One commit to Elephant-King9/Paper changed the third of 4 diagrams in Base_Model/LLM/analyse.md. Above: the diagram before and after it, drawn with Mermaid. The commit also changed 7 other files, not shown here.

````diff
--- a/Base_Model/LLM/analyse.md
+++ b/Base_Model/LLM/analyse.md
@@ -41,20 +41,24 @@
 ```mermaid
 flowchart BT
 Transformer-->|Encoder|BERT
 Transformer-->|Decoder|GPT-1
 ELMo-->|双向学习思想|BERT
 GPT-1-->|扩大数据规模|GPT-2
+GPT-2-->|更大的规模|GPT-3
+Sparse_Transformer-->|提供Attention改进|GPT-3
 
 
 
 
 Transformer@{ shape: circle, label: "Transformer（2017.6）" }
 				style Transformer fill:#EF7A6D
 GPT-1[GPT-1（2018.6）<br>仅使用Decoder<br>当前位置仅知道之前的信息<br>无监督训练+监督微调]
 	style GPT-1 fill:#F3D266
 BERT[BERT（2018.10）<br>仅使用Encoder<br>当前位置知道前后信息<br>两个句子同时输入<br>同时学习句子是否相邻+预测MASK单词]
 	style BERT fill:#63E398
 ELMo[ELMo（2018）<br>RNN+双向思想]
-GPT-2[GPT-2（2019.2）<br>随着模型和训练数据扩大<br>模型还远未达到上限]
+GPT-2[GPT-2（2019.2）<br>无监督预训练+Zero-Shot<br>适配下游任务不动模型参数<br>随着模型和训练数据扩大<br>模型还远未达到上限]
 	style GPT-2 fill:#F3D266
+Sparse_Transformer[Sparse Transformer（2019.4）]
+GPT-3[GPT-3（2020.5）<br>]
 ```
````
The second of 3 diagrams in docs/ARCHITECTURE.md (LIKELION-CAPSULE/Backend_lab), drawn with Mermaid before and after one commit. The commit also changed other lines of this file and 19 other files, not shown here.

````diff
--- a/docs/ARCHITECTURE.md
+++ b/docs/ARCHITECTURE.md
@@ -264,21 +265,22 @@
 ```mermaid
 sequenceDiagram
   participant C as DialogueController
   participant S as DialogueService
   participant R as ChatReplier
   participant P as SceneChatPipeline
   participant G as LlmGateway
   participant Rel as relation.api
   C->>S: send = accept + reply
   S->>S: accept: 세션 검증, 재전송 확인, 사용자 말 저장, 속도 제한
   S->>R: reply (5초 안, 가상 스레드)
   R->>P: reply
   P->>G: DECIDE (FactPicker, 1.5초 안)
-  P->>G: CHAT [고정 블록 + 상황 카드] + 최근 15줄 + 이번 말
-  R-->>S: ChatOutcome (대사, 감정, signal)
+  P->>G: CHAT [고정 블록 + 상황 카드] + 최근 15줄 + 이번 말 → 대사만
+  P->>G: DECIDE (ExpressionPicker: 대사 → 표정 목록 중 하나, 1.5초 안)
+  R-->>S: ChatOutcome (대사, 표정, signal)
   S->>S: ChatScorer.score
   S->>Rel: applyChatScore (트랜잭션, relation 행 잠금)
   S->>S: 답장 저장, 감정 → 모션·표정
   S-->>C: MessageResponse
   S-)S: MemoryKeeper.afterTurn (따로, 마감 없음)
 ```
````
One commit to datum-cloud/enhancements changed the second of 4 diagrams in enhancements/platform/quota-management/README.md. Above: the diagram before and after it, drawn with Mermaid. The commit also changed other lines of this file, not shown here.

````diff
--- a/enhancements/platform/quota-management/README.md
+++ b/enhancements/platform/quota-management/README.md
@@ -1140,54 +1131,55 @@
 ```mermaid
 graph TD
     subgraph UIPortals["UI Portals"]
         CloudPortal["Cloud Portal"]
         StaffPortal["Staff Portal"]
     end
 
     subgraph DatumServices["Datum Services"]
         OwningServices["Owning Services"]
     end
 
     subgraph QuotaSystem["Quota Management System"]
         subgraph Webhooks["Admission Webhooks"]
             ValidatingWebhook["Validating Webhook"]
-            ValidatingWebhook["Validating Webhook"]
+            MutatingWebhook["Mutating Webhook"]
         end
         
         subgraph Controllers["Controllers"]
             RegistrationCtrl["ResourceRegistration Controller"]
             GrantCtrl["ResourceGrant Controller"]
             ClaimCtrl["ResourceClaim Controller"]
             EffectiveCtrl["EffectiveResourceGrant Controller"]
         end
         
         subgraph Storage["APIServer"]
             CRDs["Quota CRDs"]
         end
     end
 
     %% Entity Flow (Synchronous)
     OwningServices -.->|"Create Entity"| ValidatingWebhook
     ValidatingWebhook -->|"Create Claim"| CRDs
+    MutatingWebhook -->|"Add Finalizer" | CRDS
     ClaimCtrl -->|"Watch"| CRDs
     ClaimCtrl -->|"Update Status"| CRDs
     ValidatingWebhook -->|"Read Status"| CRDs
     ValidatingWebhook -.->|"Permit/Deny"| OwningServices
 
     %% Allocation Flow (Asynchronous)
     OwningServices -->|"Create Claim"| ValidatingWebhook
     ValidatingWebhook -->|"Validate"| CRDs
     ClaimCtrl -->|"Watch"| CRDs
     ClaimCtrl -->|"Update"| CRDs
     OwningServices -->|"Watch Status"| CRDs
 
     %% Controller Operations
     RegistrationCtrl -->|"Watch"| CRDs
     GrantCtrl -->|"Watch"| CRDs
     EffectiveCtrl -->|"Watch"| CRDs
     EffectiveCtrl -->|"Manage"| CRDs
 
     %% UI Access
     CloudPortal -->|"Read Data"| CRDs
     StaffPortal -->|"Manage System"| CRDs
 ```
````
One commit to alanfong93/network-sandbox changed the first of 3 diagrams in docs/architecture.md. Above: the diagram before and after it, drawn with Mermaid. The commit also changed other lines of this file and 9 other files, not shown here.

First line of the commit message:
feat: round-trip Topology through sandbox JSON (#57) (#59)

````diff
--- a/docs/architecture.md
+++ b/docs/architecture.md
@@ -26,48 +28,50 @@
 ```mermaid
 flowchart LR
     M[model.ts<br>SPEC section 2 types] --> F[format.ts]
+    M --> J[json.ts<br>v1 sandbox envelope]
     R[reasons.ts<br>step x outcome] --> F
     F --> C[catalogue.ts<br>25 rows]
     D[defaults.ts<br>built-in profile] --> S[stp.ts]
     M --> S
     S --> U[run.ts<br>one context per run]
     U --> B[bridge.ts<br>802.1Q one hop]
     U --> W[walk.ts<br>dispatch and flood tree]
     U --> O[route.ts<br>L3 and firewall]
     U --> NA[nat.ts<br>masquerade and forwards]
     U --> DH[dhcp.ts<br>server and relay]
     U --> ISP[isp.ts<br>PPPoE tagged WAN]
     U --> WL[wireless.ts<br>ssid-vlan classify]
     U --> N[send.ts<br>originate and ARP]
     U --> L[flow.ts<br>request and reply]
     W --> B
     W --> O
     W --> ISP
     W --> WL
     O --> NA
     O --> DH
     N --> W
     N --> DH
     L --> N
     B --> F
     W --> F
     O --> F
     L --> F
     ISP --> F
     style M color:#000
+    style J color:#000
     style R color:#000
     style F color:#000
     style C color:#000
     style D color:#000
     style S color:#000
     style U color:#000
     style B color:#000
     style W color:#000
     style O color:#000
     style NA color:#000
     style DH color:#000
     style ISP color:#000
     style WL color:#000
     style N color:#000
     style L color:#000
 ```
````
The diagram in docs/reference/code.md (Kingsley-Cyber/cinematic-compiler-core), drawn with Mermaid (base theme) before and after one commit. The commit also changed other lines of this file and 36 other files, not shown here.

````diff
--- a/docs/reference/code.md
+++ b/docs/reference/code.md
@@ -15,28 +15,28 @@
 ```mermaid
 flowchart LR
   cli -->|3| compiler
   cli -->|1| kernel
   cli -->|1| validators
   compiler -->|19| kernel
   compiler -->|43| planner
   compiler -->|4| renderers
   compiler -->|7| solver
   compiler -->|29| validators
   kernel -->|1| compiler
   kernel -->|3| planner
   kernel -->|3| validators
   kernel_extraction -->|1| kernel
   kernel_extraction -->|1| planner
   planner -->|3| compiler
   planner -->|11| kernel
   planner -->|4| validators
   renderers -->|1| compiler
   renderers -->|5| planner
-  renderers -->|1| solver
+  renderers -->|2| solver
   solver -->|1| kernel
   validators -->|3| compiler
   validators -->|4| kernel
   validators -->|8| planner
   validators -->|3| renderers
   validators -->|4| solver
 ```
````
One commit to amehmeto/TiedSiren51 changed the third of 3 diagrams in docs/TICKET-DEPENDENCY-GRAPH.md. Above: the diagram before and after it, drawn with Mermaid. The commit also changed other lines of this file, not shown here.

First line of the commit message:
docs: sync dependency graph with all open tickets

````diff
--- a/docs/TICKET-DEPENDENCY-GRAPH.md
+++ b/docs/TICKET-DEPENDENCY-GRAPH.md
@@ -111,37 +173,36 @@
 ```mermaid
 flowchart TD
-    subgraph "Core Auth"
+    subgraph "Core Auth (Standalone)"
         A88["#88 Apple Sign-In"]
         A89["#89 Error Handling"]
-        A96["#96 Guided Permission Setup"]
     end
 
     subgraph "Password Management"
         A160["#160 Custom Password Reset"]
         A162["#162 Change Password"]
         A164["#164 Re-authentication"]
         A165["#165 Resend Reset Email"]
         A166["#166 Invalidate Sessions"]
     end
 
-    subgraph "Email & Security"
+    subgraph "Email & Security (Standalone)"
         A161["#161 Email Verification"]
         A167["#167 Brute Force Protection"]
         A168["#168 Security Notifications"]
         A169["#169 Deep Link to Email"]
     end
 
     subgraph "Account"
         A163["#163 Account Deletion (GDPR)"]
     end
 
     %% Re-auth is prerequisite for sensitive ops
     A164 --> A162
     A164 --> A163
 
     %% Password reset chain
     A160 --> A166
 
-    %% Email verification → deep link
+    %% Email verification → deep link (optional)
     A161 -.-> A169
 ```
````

::::

(About this exercise) Your answer should be one number: how many lines of the material include the word "validators".

(Answer for the task) 9